You can stay at Ravla Khempur - regrettably, something I didn't have time to do - but I will definitely return to this peaceful oasis outside the bustle of Udaipur. It's a traditional Rajasthani family home and the home-cooked food is delicious. Sadly though, no garden here, although the owners say they're planning one in future. 
It's been a while since I posted, but I hope all readers have a wonderful 2017. I'll be back with more gardens soon.

Saturday, 29 October 2016

RIP - My husband and "Galloping" soulmate - Vivian Foster Raven

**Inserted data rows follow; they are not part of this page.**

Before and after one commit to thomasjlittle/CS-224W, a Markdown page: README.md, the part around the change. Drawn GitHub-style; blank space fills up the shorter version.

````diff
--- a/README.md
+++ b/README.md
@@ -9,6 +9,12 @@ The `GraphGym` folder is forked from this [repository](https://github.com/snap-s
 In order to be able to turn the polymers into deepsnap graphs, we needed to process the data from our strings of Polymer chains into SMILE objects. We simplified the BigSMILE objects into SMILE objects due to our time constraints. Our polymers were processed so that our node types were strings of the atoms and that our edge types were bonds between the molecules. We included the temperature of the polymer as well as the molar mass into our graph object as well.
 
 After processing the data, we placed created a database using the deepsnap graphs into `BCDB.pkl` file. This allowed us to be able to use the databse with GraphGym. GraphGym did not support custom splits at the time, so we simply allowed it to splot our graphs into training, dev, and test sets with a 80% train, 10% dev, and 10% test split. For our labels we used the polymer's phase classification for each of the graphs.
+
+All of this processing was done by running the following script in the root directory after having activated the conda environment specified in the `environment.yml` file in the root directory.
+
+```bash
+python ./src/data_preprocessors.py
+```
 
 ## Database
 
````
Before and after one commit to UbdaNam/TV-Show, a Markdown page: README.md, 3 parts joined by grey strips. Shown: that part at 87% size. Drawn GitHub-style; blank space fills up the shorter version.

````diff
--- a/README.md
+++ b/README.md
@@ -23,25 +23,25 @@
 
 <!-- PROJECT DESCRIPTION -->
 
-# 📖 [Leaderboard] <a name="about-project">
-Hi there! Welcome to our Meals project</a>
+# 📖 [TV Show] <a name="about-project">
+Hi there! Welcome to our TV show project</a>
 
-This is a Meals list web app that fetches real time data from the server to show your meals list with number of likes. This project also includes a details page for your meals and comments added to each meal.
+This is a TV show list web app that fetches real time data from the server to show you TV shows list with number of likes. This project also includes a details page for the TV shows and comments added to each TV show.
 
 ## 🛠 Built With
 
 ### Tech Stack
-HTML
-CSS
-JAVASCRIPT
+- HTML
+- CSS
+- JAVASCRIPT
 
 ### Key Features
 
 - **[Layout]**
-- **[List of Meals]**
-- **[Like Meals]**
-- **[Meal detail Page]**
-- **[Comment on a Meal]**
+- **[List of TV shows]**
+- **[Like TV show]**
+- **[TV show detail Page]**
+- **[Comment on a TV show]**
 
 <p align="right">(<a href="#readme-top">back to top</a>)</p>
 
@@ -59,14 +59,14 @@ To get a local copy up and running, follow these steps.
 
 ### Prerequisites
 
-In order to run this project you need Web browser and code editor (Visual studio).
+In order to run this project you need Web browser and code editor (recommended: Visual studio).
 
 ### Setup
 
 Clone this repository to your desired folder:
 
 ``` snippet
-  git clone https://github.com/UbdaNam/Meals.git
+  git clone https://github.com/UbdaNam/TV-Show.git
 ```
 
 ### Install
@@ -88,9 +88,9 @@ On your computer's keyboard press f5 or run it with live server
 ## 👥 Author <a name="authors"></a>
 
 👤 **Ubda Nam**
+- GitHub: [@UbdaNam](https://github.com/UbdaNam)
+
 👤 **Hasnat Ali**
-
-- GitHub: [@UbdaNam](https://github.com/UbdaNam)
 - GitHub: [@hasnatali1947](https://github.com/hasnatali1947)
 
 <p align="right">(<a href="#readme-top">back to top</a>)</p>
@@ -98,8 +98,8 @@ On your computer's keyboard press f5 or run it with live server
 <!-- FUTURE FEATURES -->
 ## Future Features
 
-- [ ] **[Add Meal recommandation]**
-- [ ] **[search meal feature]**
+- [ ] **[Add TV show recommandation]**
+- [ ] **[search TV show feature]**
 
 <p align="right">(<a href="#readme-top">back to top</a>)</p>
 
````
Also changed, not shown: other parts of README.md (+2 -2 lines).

Dear Friends and Followers,
Thank you all for reading my garden travels over the last eight years.
It is with very deep regret that I write today to tell you that my husband and "Galloping" soulmate, died on 18 October. His funeral was yesterday.
Those of you who know me personally; worked with me; and travelled to foreign places at my side, know that I have cared for him for the last 10 years and found great solace in my travels to beautiful gardens all over the world, since he became unable to join me a few years back.
I will never forget Vivian and nor will any of you who were lucky enough to meet him personally. He was a remarkable soul - brave and upright, despite his prolonged battle with Huntington's Disease.
But there is a God somewhere, because in the last few weeks of his life, I was sent a strange and difficult gift from a higher plane. I was travelling in Italy with Victoria Summerley and Marty Wingate, when I fell and shattered my heel. 
That accident prevented me from travelling on to a contract in Australia and, as a result, I was here with my husband at the end of his life.
Our "Galloping Gardener" travels were a wonderful way of dealing with his increasing ill health. Gardens are a great source of joy ... especially in the sunshine ... and we visited many gardens across the globe together during our marriage.
I hope to visit more gardens when I find the strength to do so and am released from the plaster cast that has already been part of my life for five weeks.
And I hope that for all of you who have followed me for the last eight years, you will find the great joy that I found with my beloved husband on our travels.
Gardens and green spaces are a wonderful tonic, whatever you face in life. Enjoy them whenever you can.
And thank you all for following me.
Charlotte aka The Galloping Gardener.